Obesity and low physical fitness are known risk factors for ischemic heart disease (IHD), but their interactive effects are unclear. Elucidation of interactions between these common, modifiable risk factors may help inform more effective preventive strategies. We examined interactive effects of obesity, aerobic fitness and muscular strength in late adolescence on risk of IHD in adulthood in a large national cohort.SUBJECTS/METHODS:
We conducted a national cohort study of all 1 547 407 military conscripts in Sweden during 1969-1997 (97-98% of all 18-year-old males each year). Aerobic fitness, muscular strength and body mass index (BMI) measurements were examined in relation to IHD identified from outpatient and inpatient diagnoses through 2012 (maximum age 62 years).RESULTS:
There were 38 142 men diagnosed with IHD in 39.7 million person years of follow-up. High BMI or low aerobic fitness (but not muscular strength) was associated with higher risk of IHD, adjusting for family history and socioeconomic factors.
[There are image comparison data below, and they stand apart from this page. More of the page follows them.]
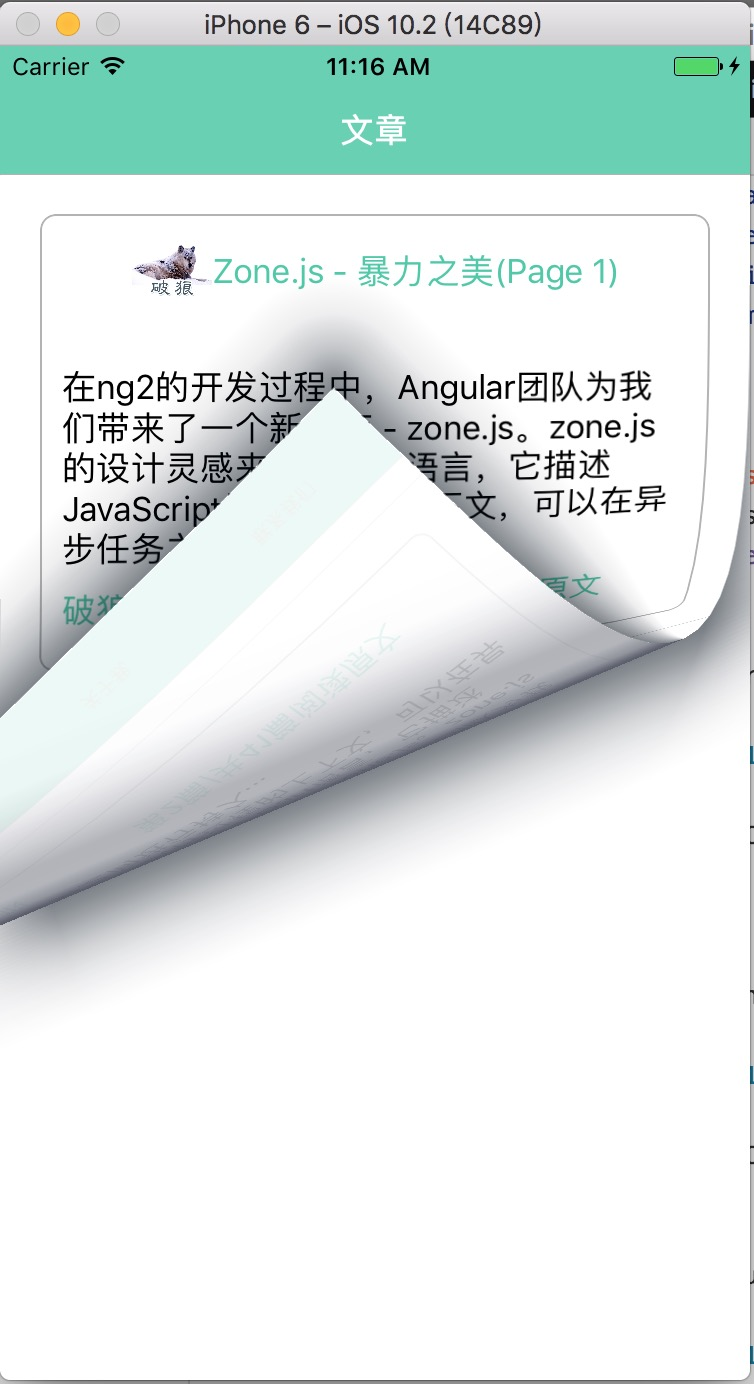
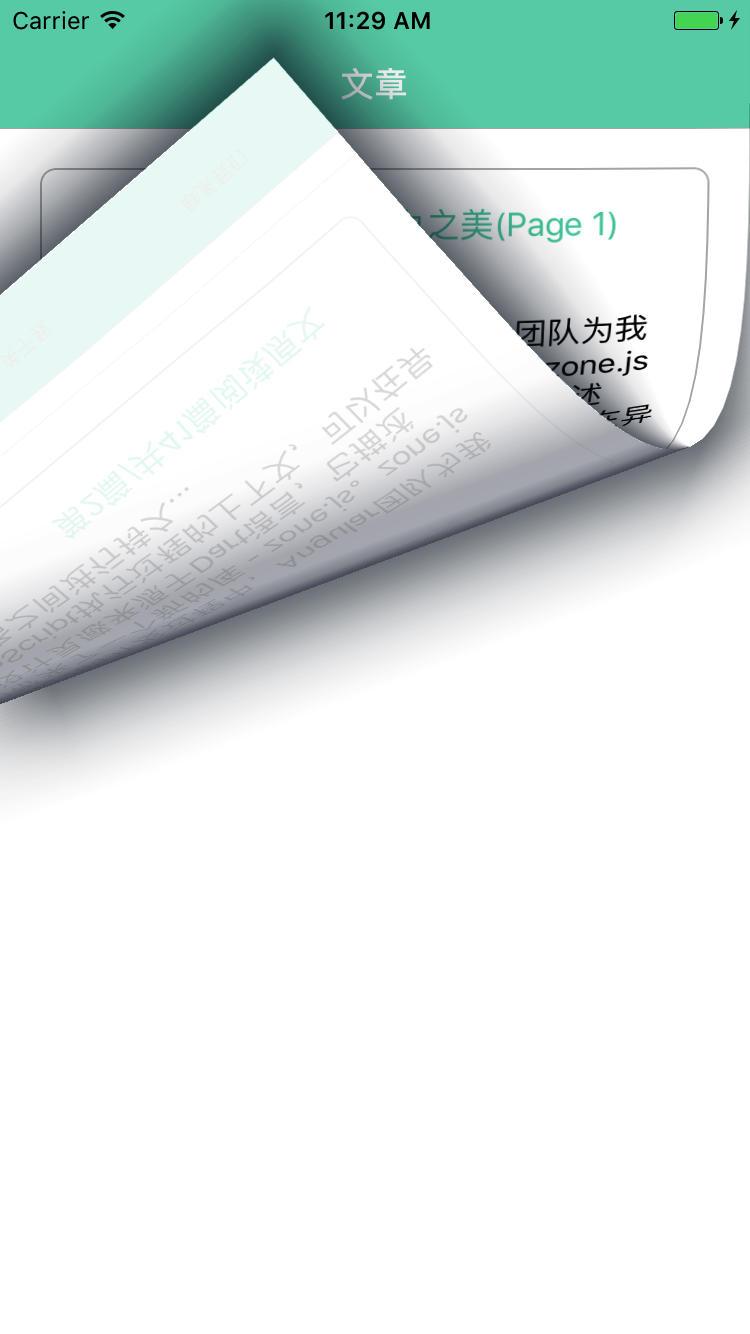
[feature] readme about animation

diff --git a/app/blog/home/blog-home.component.ts b/app/blog/home/blog-home.component.ts
@@ -21,7 +21,7 @@ export class BlogHomeComponent {
         this.routerExtensions.navigate([`/blog/${url}`], {
             transition: {
                 name: transitionName,
-                duration: 600,
+                duration: 3000,
                 curve: "linear"
             }
         });
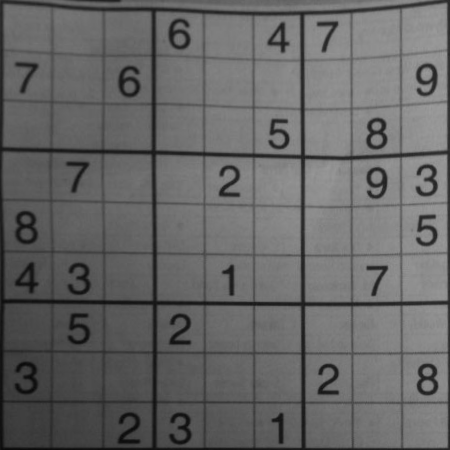
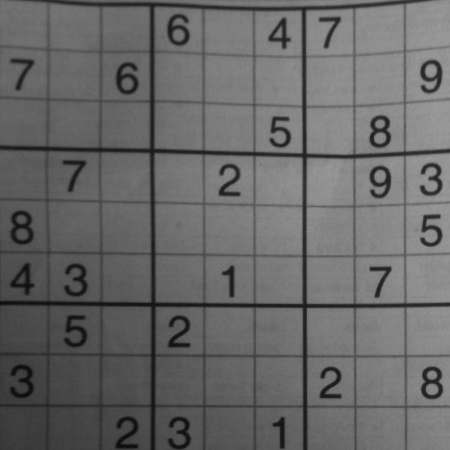
findContours

diff --git a/Sudoku.js b/Sudoku.js
@@ -77,11 +77,12 @@ class Sudoku {
         // cv.imwrite('2.png', result);
 
         const size = 450;
+        const edge = 5;
         const dst = [
-            new cv.Point2(size, 0), 
-            new cv.Point2(0, 0), 
-            new cv.Point2(0, size), 
-            new cv.Point2(size, size)
+            new cv.Point2(size + edge, -edge), 
+            new cv.Point2(-edge, -edge), 
+            new cv.Point2(-edge, size + edge), 
+            new cv.Point2(size + edge, size + edge)
         ];
         const m = cv.getPerspectiveTransform(docCnt, dst);
         result = result.warpPerspective(m, new cv.Size(size, size));
@@ -97,18 +98,48 @@ class Sudoku {
         const kernel = cv.getStructuringElement(cv.MORPH_ELLIPSE, new cv.Size(11, 11));
         const close = img_Blur.morphologyEx(kernel, cv.MORPH_CLOSE);
         const div = img_Blur.hDiv(close);
-        let img_brightness_adjust = div.normalize(0, 255, cv.NORM_MINMAX);
-        cv.imwrite('4.png', img_brightness_adjust);
-
-        // 角
-        let corners = img_brightness_adjust.goodFeaturesToTrack(35, 0.05, 10);
-        for (const point2 of corners) {
-            img_brightness_adjust.drawCircle(point2, 5, new cv.Vec3(0, 0, 255));
-        }
-        cv.imwrite('5.png', img_brightness_adjust)
+        result = div.normalize(0, 255, cv.NORM_MINMAX);
+        cv.imwrite('4.png', result);
 
         const edgeSize = smallGrid / 8;
         const deteSmallGridSize = smallGrid - edgeSize * 2;
+        const smallGridArea = smallGrid ** 2;
+
+
+        // test 找數字
+        let testImg = result.copy();
+        const testImgCnt = testImg.findContours(cv.RETR_TREE, cv.CHAIN_APPROX_SIMPLE);
+        console.log(testImgCnt);
+        // testImg.drawContours(testImgCnt, new cv.Vec3(0, 0, 255));
+        for (const i in testImgCnt) {
+            const { x, y, width, height } = testImgCnt[i].boundingRect();
+            const area = testImgCnt[i].area;
+            // console.log(i, area, smallGridArea, smallGridArea / 18);
+            if (area <= smallGridArea && area >= smallGridArea / 18) {
+                testImg.drawRectangle(
+                    new cv.Point2(x, y),
+                    new cv.Point2(x + width, y + height)
+                );
+            } else {
+                delete testImgCnt[i];
+            }
+        }
+
+        /*
+        for (let i = 0; i < this.length; i++) {
+            for (let j = 0; j < this.length; j++) {
+                testImg.drawRectangle(
+                    new cv.Point2(edgeSize + smallGrid * i, edgeSize + smallGrid * j), 
+                    new cv.Point2(edgeSize + smallGrid * i + deteSmallGridSize, edgeSize + smallGrid * j + deteSmallGridSize), 
+                    new cv.Vec3(0, 0, 255),
+                );
+            }
+        }
+        */
+        cv.imwrite('5.png', testImg);
+
+
+
         // (async () => {
         //     const worker = Tesseract.createWorker();
         //     await worker.load();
The combination of high BMI (overweight/obese vs normal) and low aerobic fitness (lowest vs highest tertile) was associated with highest IHD risk (incidence rate ratio, 3.11; 95% confidence interval (CI), 2.91-3.31; P < 0.001). These exposures had no additive and a negative multiplicative interaction (that is, their combined effect was less than the product of their separate effects). Low aerobic fitness was a strong risk factor even among those with normal BMI.CONCLUSIONS:
In this large cohort study, low aerobic fitness or high BMI at age 18 was associated with higher risk of IHD in adulthood, with a negative multiplicative interaction. Low aerobic fitness appeared to account for a similar number of IHD cases among those with normal vs high BMI (that is, no additive interaction). These findings suggest that interventions to prevent IHD should begin early in life and include not only weight control but aerobic fitness, even among persons of normal weight.